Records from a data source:
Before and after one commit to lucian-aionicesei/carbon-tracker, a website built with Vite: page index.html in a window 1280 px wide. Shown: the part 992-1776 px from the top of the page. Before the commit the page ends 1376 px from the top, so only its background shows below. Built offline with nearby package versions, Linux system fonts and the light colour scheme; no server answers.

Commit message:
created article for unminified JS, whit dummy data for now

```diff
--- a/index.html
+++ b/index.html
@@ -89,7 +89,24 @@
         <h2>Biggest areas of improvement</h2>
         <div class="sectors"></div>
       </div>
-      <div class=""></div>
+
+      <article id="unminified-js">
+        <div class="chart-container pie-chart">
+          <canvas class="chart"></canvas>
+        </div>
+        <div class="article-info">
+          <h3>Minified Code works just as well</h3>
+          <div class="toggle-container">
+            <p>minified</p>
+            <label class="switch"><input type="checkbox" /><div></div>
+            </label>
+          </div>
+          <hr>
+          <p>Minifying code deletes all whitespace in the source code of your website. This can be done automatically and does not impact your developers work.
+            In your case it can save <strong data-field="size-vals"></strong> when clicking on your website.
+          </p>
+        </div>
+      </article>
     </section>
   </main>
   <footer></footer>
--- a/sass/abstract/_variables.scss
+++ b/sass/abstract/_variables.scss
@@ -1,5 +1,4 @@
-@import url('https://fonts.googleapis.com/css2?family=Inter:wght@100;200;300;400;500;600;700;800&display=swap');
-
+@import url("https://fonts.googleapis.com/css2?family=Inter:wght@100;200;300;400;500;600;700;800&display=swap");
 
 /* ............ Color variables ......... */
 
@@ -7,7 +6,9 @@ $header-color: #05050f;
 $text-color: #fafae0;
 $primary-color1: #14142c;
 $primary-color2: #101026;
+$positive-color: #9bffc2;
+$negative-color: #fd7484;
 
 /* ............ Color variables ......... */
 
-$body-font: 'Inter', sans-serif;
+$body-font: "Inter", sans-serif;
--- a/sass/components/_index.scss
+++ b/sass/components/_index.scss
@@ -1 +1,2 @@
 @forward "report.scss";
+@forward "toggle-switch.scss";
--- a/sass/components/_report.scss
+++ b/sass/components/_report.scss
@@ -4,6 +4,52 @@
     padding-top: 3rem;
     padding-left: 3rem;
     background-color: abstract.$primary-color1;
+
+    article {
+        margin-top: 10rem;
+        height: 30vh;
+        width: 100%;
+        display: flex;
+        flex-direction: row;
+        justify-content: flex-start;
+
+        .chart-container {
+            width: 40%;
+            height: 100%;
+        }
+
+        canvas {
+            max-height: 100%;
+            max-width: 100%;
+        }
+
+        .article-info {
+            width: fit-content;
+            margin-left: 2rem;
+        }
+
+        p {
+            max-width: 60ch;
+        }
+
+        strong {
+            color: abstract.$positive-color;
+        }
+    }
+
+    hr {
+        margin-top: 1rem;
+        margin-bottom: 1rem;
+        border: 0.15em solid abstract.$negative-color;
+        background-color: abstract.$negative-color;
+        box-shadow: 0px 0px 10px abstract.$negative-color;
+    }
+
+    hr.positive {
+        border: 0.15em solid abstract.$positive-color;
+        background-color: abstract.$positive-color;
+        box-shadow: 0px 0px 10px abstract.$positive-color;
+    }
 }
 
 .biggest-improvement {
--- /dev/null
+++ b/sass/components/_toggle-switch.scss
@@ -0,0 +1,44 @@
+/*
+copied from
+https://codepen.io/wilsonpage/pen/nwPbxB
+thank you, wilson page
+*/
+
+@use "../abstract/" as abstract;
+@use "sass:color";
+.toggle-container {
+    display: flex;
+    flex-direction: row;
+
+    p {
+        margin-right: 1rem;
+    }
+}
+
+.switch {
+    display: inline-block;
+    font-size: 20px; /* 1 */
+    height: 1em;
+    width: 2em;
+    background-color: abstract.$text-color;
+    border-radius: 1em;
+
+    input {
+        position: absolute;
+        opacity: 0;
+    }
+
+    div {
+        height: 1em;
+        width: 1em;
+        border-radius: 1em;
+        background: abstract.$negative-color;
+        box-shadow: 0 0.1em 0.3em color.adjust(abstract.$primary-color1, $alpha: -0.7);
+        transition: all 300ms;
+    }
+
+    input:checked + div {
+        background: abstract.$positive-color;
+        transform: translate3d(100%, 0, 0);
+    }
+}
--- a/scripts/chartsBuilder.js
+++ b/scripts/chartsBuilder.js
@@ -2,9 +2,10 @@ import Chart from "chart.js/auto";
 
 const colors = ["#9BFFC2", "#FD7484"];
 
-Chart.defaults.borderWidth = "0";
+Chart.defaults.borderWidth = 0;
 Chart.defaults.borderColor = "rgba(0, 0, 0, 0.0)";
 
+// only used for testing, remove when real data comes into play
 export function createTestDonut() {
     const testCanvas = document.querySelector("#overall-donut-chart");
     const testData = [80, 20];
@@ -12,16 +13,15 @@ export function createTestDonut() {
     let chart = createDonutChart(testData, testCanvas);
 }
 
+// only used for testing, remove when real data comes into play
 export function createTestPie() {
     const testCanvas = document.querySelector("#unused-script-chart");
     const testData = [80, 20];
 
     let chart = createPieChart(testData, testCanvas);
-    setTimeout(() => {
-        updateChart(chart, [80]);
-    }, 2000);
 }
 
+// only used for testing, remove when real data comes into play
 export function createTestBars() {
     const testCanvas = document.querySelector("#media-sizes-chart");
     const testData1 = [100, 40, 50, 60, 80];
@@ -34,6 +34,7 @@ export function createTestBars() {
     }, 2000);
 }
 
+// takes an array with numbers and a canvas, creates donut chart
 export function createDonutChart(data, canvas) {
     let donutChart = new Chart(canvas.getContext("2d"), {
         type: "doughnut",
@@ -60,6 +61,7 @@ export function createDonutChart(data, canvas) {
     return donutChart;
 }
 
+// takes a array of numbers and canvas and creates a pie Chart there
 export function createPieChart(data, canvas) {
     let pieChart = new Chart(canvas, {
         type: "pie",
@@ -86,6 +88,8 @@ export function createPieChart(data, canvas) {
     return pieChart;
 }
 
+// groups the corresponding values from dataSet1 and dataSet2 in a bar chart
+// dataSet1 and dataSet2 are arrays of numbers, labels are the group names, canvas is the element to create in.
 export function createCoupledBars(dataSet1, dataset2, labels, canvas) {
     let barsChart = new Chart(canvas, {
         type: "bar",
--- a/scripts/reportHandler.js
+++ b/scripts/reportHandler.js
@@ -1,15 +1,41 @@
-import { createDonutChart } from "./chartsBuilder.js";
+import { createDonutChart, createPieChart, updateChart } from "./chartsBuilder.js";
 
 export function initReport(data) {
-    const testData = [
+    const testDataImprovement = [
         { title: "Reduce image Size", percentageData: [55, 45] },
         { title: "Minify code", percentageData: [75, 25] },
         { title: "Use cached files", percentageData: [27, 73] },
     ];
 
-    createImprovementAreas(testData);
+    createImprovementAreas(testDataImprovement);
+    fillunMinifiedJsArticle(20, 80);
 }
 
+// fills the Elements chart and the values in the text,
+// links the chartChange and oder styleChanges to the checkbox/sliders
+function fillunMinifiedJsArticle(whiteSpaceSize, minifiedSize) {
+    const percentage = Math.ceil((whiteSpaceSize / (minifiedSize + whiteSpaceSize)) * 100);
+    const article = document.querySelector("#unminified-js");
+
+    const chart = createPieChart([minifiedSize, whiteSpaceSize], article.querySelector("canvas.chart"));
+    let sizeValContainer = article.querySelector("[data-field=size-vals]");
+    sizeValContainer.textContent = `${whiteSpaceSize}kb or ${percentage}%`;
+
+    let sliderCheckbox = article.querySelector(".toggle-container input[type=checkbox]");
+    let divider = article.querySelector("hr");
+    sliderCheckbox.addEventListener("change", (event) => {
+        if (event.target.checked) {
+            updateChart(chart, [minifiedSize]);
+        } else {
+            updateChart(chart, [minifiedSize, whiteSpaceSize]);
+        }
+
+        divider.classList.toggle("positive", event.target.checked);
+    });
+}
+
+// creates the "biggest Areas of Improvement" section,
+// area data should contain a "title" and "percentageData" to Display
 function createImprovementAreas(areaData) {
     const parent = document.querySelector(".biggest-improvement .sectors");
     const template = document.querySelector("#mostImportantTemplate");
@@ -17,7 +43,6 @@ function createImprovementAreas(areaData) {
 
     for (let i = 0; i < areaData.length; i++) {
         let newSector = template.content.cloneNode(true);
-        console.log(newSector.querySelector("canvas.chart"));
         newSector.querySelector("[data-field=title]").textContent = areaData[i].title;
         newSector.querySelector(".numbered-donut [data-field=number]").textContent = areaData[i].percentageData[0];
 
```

• Exercise brief:
Each line in the entries above that includes the string "createImprovementAreas" should be extracted.

• Final answer:
-    createImprovementAreas(testData);
+    createImprovementAreas(testDataImprovement);
 function createImprovementAreas(areaData) {
@@ -17,7 +43,6 @@ function createImprovementAreas(areaData) {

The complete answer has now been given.